The need for reliable forecasts for the future is infinite. This is how politics and the economy can be planned – over four, five, or why not 30 years? And the more money and resources are at stake, the more important the reliability and predictability of such forecasts become – whether it concerns the number of nannies at a municipal daycare center or the profitability of a nuclear reactor over a period of almost half a century.
At the Football World Cup 2010 in South Africa, the octopus Paul gained global fame as it was able to correctly predict all games of the World Cup with German participation – as well as the final between Spain and the Netherlands. Not only well-informed British sports betting ventures can only dream of such a stainless performance.
Many may consider football to be the most serious thing in the world. All the others will remember that the business of policy and economy predictions has become increasingly difficult in recent years. And results have become increasingly unreliable – Donald Trump is not the only politician who has found himself on the top actually right after having been promised imminent defeat by the most serious election experts.
Rather ask the animals? – Octopusses, like this congener of Paul, might know better than the experts. / Photo: Sandrine Rongère, Pixabay

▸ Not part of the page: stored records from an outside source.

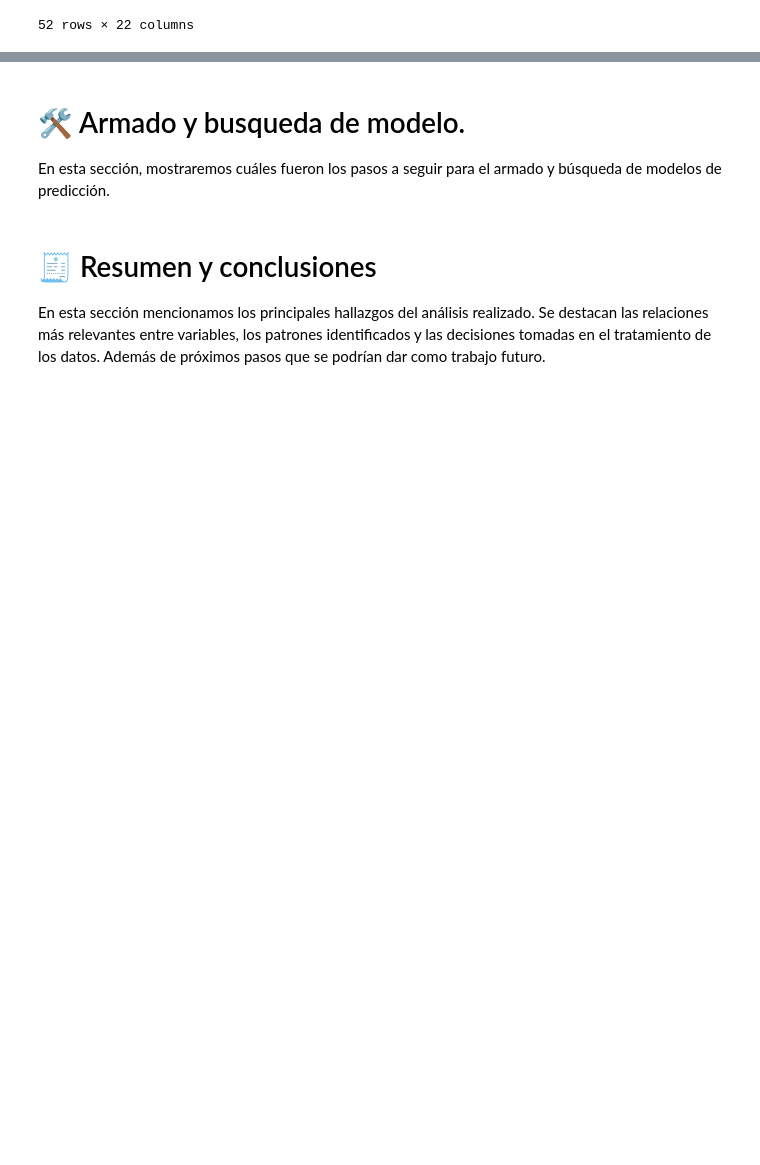
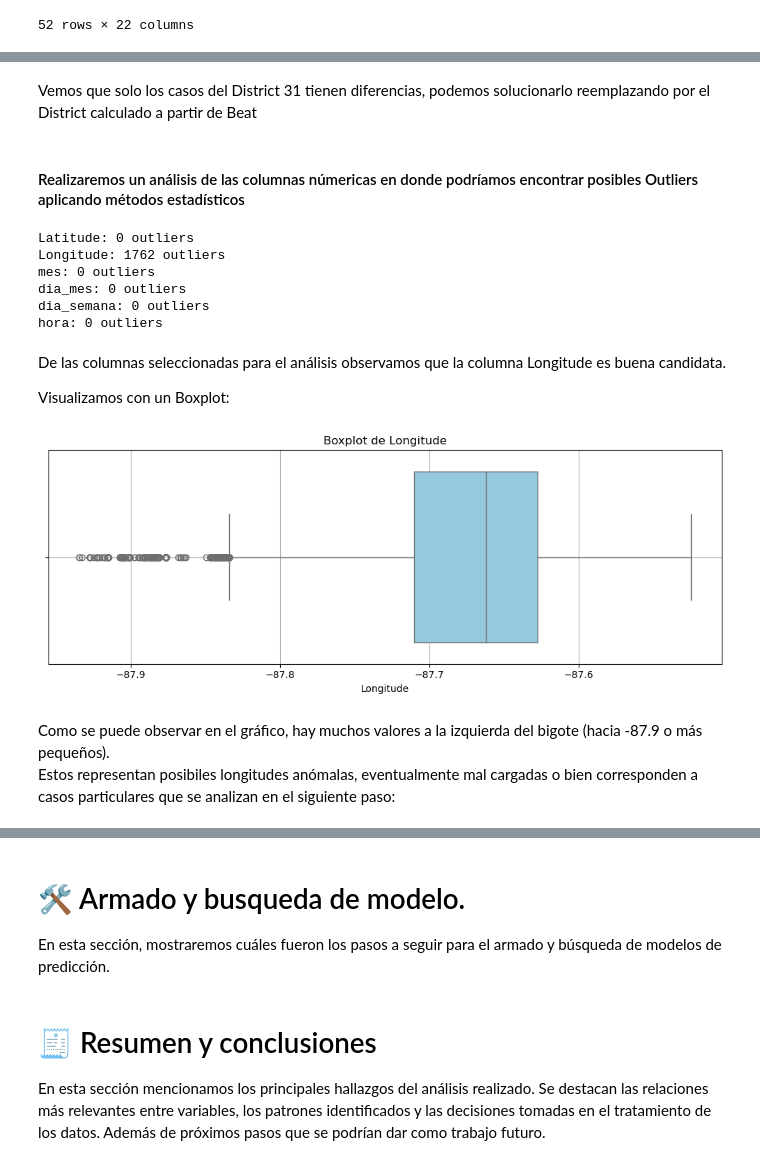
Before and after one commit to gjmv/CEIA_2025_B2_AMq_TP, a Jupyter notebook: TP.ipynb, the cells around one changed output, grey strips where cells are left out. Drawn from its saved outputs; the diff is of its cells as text; code cells hidden in the pictures; blank space fills up the shorter version.

```diff
--- a/TP.ipynb
+++ b/TP.ipynb
@@ -185,0 +287,2 @@ plt.show()
+# %% [markdown]
+Vemos que solo los casos del District 31 tienen diferencias, podemos solucionarlo reemplazando por el District calculado a partir de Beat
@@ -185,0 +292,43 @@ plt.show()
+# %% [markdown]
+#### Realizaremos un análisis de las columnas númericas en donde podríamos encontrar posibles Outliers aplicando métodos estadísticos
+# %%
+# Columnas numéricas relevantes
+cols = ['Latitude', 'Longitude', "mes", "dia_mes", "dia_semana", "hora"]
+
+# Detectar outliers usando IQR
+def detectar_outliers(df_csv, columna):
+    Q1 = df_csv[columna].quantile(0.25)
+    Q3 = df_csv[columna].quantile(0.75)
+    IQR = Q3 - Q1
+    outliers = df_csv[(df_csv[columna] < Q1 - 1.5 * IQR) | (df_csv[columna] > Q3 + 1.5 * IQR)]
+    return outliers
+
+# Aplicar a todas las columnas
+for col in cols:
+    outliers = detectar_outliers(df_csv, col)
+    print(f"{col}: {len(outliers)} outliers")
+# %% [output]
+Latitude: 0 outliers
+Longitude: 1762 outliers
+mes: 0 outliers
+dia_mes: 0 outliers
+dia_semana: 0 outliers
+hora: 0 outliers
+# %% [markdown]
+De las columnas seleccionadas para el análisis observamos que la columna Longitude es buena candidata.
+
+Visualizamos con un Boxplot:
+# %%
+# Crear boxplot de la columna 'Longitude'
+plt.figure(figsize=(10, 4))
+sns.boxplot(x=df_csv['Longitude'].dropna(), color="skyblue")
+plt.title('Boxplot de Longitude')
+plt.xlabel('Longitude')
+plt.grid(True)
+plt.tight_layout()
+plt.show()
+# %% [output]
+[figure, added]
+# %% [markdown]
+Como se puede observar en el gráfico, hay muchos valores a la izquierda del bigote (hacia -87.9 o más pequeños).
+Estos representan posibiles longitudes anómalas, eventualmente mal cargadas o bien corresponden a casos particulares que se analizan en el siguiente paso:
```
Also changed, not shown: parts of 33 cells of this notebook.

In such cases, zoo animals are often used as a mocking comparison. Paul the Octopus is certainly not alone. There are other illustrious oracles such as the parrot Lorenzo, the cow Yvonne, and the pig Funtik. Besides being an animal, they share the fact that they have been able to predict the future equally well or even better than highly-specialized opinion and future researchers.
In ”Future Babble”, Gardner draws a frightening picture how much our world is controlled by the supposedly reliable forecasts of experts – failed forecasts! A trend that is only increasing. Politics and economy rarely follow visions of any kind – despite a great rhetorical whirlwind. No, they are reflexive executions of what experts or “big data” have ”seen” in the future. Indeed, Gardner shows that in the realm of the economy forecasts are even worse than in politics. Or, in order to be more precise: they are always false. It’s true.
It is all the more important, writes Gardner, to understand why we want to describe the future as precisely as possible. The benefit of reliable forecasts is immeasurable for us humans. But how far do we want to rely on future calculations, which simply transcend the developments of the past or relentlessly collected data into the future? Gardner suspects that it is in particular the hidden desire not to make decisions.
A good way to create more solid decision-making is to make prognoses, such as your own plans and intentions, in a permanent dialogue with others. “Community Scouting”, a method developed by Communication Works, is the right way towards a better understanding of the success prospects of future projects as well as to a closer dialogue with individual stakeholders and the general public.
If you bring others into the boat, you do not have to row on your own!
Text: Niels Reise
Dan Gardner, Future Babble
Virgin Books, paperback, 320 pages, 10,99 Euro